17 September 2015 – Malaria death rates have plunged by 60 per cent since 2000, translating into 6.2 million lives saved, the vast majority of them children, according to a joint WHO-Unicef report released today.
The report – Achieving the Malaria Millennium Development Goal Target – shows that the malaria MDG target to “have halted and begun to reverse the incidence” of malaria by 2015, has been met “convincingly”, with new malaria cases dropping by 37 per cent in 15 years.
“Global malaria control is one of the great public health success stories of the past 15 years,” said Dr. Margaret Chan, Director-General of WHO. “It’s a sign that our strategies are on target, and that we can beat this ancient killer, which still claims hundreds of thousands of lives, mostly children, each year.”
An increasing number of countries are on the verge of eliminating malaria. In 2014, 13 countries reported zero cases of the disease and 6 countries reported fewer than 10 cases. The fastest decreases were seen in the Caucasus and Central Asia, which reported zero cases in 2014, and in Eastern Asia.
Journey not over
Despite tremendous progress, malaria remains an acute public health problem in many regions. In 2015 alone, there were an estimated 214 million new cases of malaria, and approximately 438,000 people died of this preventable and treatable disease. About 3.2 billion people – almost half of the world’s population – are at risk of malaria.
Some countries continue to carry a disproportionately high share of the global malaria burden. Fifteen countries, mainly in sub-Saharan Africa, accounted for 80 per cent of malaria cases and 78 per cent of deaths globally in 2015.
Children under 5 account for more than two-thirds of all deaths associated with malaria. Between 2000 and 2015, the under-5 malaria death rate fell by 65 per cent or an estimated 5.9 million child lives saved.
“Malaria kills mostly young children, especially those living in the poorest and most remote places. So the best way to celebrate global progress in the fight against it is to recommit ourselves to reaching and treating them,” said Unicef Executive Director Anthony Lake. “We know how to prevent and treat malaria. Since we can do it, we must.”
A surge in funding – but not enough
Global bi-lateral and multi-lateral funding for malaria has increased 20-fold since 2000. Domestic investments within malaria-affected countries have also increased year by year.
A number of donor governments have made the fight against malaria a high global health priority. In the United States of America, the President’s Malaria Initiative has mobilized hundreds of millions of dollars for treatment and prevention, while the government of the United Kingdom tripled its funding for malaria control between 2008 and 2015.

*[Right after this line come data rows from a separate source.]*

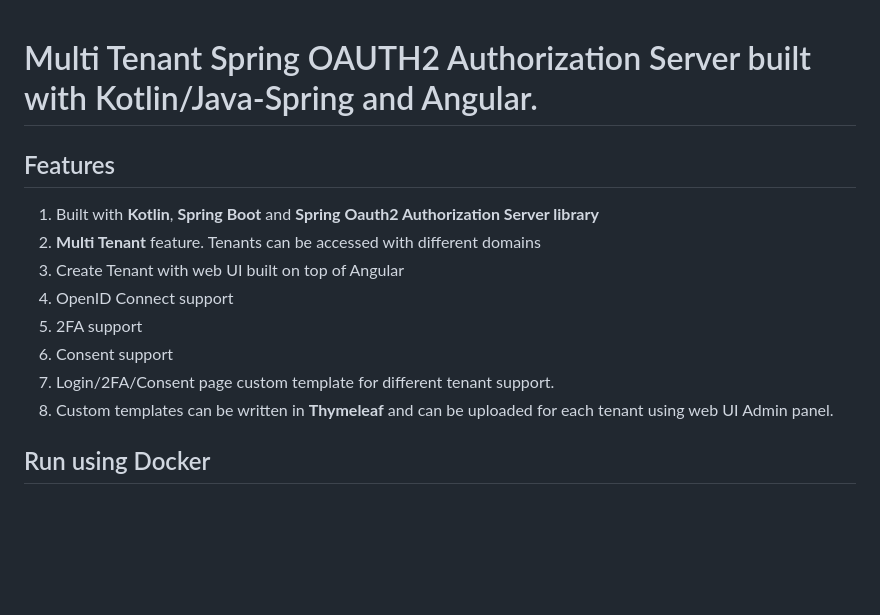
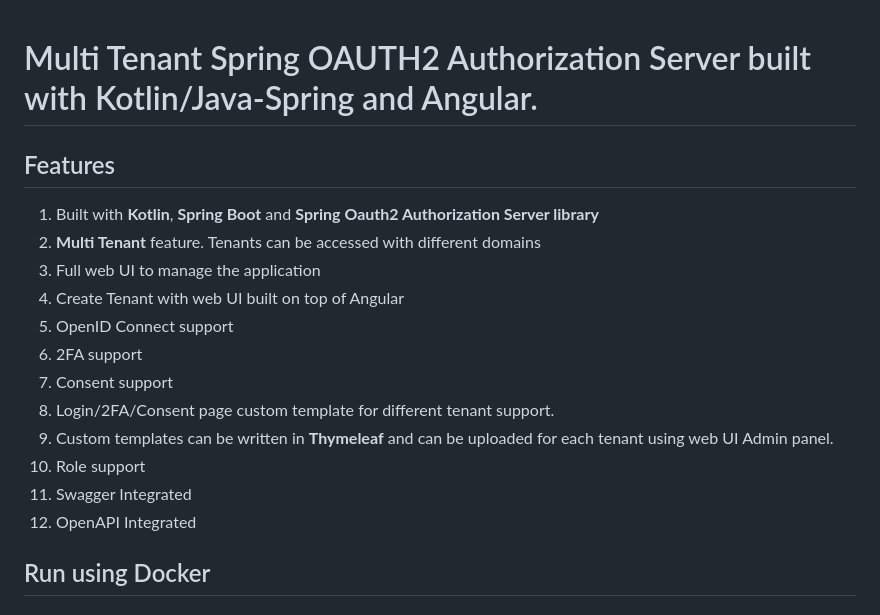
Before and after one commit to bittokazi/spring-boot-oauth2-multi-tenant-authorization-server, a Markdown page: README.md, the part around one of its changes. Drawn GitHub-style; blank space fills up the shorter version.

Commit message:
docs(readme): Updated README.md 📝

```diff
--- a/README.md
+++ b/README.md
@@ -1,3 +1,4 @@
+
 
 # Multi Tenant Spring OAUTH2 Authorization Server built with Kotlin/Java-Spring and Angular.
 
@@ -5,12 +6,16 @@
 
 1. Built with **Kotlin**, **Spring Boot** and **Spring Oauth2 Authorization Server library**
 2. **Multi Tenant** feature. Tenants can be accessed with different domains
-3. Create Tenant with web UI built on top of Angular
-4. OpenID Connect support
-5. 2FA support
-6. Consent support
-7. Login/2FA/Consent page custom template for different tenant support.
-8. Custom templates can be written in **Thymeleaf** and can be uploaded for each tenant using web UI Admin panel.
+3. Full web UI to manage the application
+4. Create Tenant with web UI built on top of Angular
+5. OpenID Connect support
+6. 2FA support
+7. Consent support
+8. Login/2FA/Consent page custom template for different tenant support.
+9. Custom templates can be written in **Thymeleaf** and can be uploaded for each tenant using web UI Admin panel.
+10. Role support
+11. Swagger Integrated
+12. OpenAPI Integrated
 
 ## Run using Docker
 
```
Also changed, not shown: other parts of README.md (+9 -19 lines).
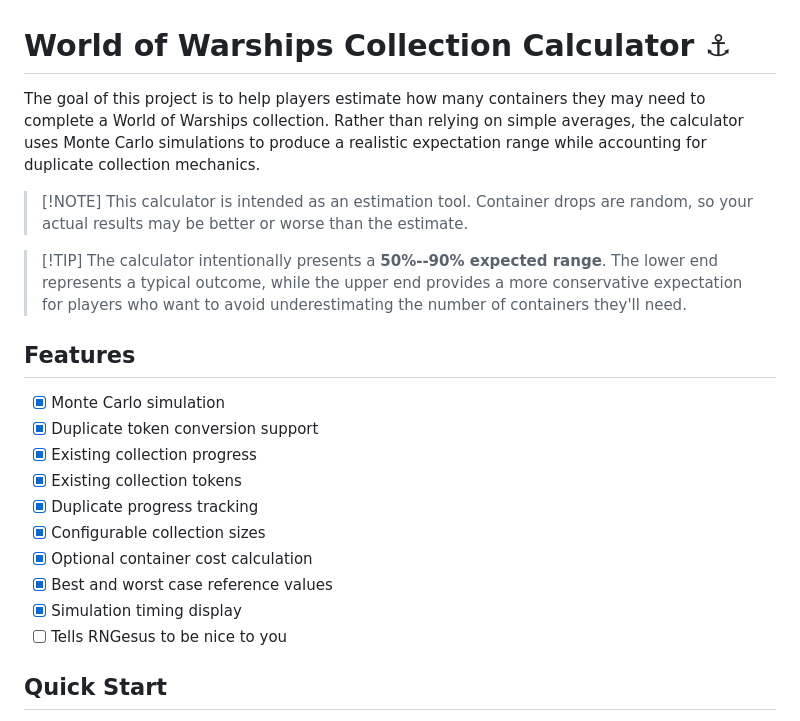
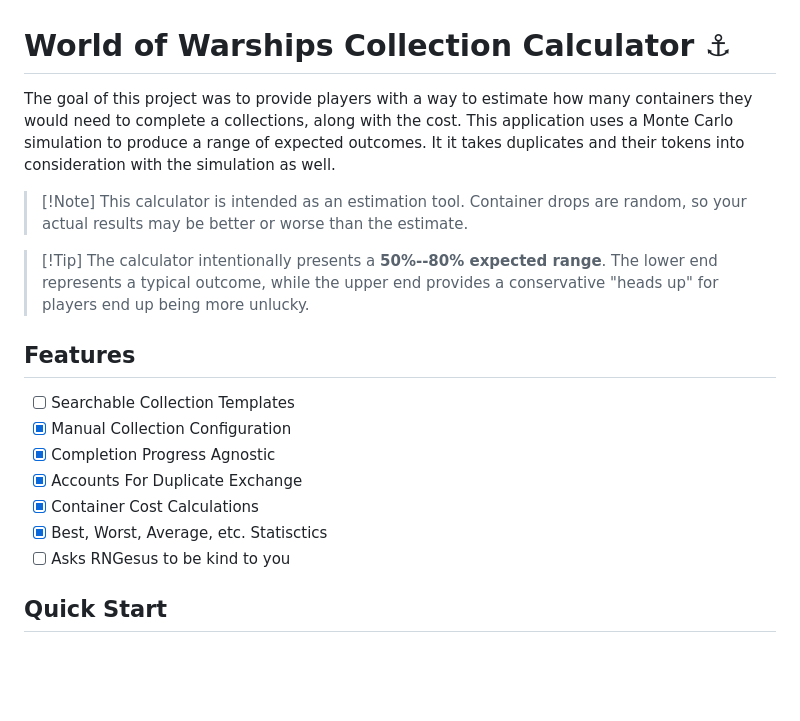
Before and after one commit to HeyKrystal/wows-collection-calc, a Markdown page: README.md, the part around one of its changes. Rendered like a GitHub page; blank space fills up the shorter version.

```diff
--- a/README.md
+++ b/README.md
@@ -1,32 +1,20 @@
 # World of Warships Collection Calculator ⚓
 
-The goal of this project is to help players estimate how many containers
-they may need to complete a World of Warships collection. Rather than
-relying on simple averages, the calculator uses Monte Carlo simulations
-to produce a realistic expectation range while accounting for duplicate
-collection mechanics.
+The goal of this project was to provide players with a way to estimate how many containers they would need to complete a collections, along with the cost. This application uses a Monte Carlo simulation to produce a range of expected outcomes. It it takes duplicates and their tokens into consideration with the simulation as well.
 
-> \[!NOTE\] This calculator is intended as an estimation tool. Container
-> drops are random, so your actual results may be better or worse than
-> the estimate.
+> [!Note] This calculator is intended as an estimation tool. Container drops are random, so your actual results may be better or worse than the estimate.
 
-> \[!TIP\] The calculator intentionally presents a **50%--90% expected
-> range**. The lower end represents a typical outcome, while the upper
-> end provides a more conservative expectation for players who want to
-> avoid underestimating the number of containers they'll need.
+> [!Tip] The calculator intentionally presents a **50%--80% expected range**. The lower end represents a typical outcome, while the upper end provides a conservative "heads up" for players end up being more unlucky.
 
 ## Features
 
--   [x] Monte Carlo simulation
--   [x] Duplicate token conversion support
--   [x] Existing collection progress
--   [x] Existing collection tokens
--   [x] Duplicate progress tracking
--   [x] Configurable collection sizes
--   [x] Optional container cost calculation
--   [x] Best and worst case reference values
--   [x] Simulation timing display
--   [ ] Tells RNGesus to be nice to you
+-   [ ] Searchable Collection Templates
+-   [x] Manual Collection Configuration
+-   [x] Completion Progress Agnostic
+-   [x] Accounts For Duplicate Exchange
+-   [x] Container Cost Calculations
+-   [x] Best, Worst, Average, etc. Statisctics
+-   [ ] Asks RNGesus to be kind to you
 
 ## Quick Start
 
```
Also changed, not shown: other parts of README.md (+18 -32 lines).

Many governments have also channeled their investments through the Global Fund to Fight AIDS, Tuberculosis and Malaria or directly to countries.
“A healthy, prosperous world is in all our interests and the prevention of deadly diseases is one of the smartest investments we can make.” said the Rt. Hon. Justine Greening, Secretary of State for International Development of the United Kingdom. “That is why, working with malaria-affected countries and partners like the Global Fund, Britain will continue to provide bednets to millions, tackle resistance to life saving medicines and insecticides, and boost health systems across Africa to help bring an end to this terrible disease.”
The surge in funding has led to an unprecedented expansion in the delivery of core interventions across sub-Saharan Africa. Since 2000, approximately 1 billion insecticide-treated bednets (ITNs) have been distributed in Africa. The increased use of rapid diagnostic tests (RDTs) has made it easier to distinguish between malarial and non-malarial fevers, enabling timely and appropriate treatment. Artemisinin-based combination therapies (ACTs) are highly effective against Plasmodium falciparum, the most prevalent and lethal malaria parasite affecting humans, but drug resistance is a looming threat which must be prevented.
New research demonstrates the impact of core interventions
New research from the Malaria Atlas Project – a WHO Collaborating Centre based at the University of Oxford – shows that ITNs have been by “far the most important intervention” across Africa, accounting for an estimated 68 per cent of malaria cases prevented since 2000. ACTs and indoor residual spraying contributed to 22 per cent and 10 per cent of cases prevented, respectively. The research, published yesterday in the journal Nature, provides strong support for increasing access to these core interventions in post-2015 malaria control strategies.
The way forward
In May 2015, the World Health Assembly adopted the WHO Global Technical Strategy for Malaria—a new 15-year road map for malaria control. The strategy aims at a further 90 per cent reduction in global malaria incidence and mortality by 2030.
The WHO-Unicef report notes that these targets can only be achieved with political will, country leadership and significantly increased investment. Annual funding for malaria will need to triple—from $2.7 billion today to $8.7 billion in 2030.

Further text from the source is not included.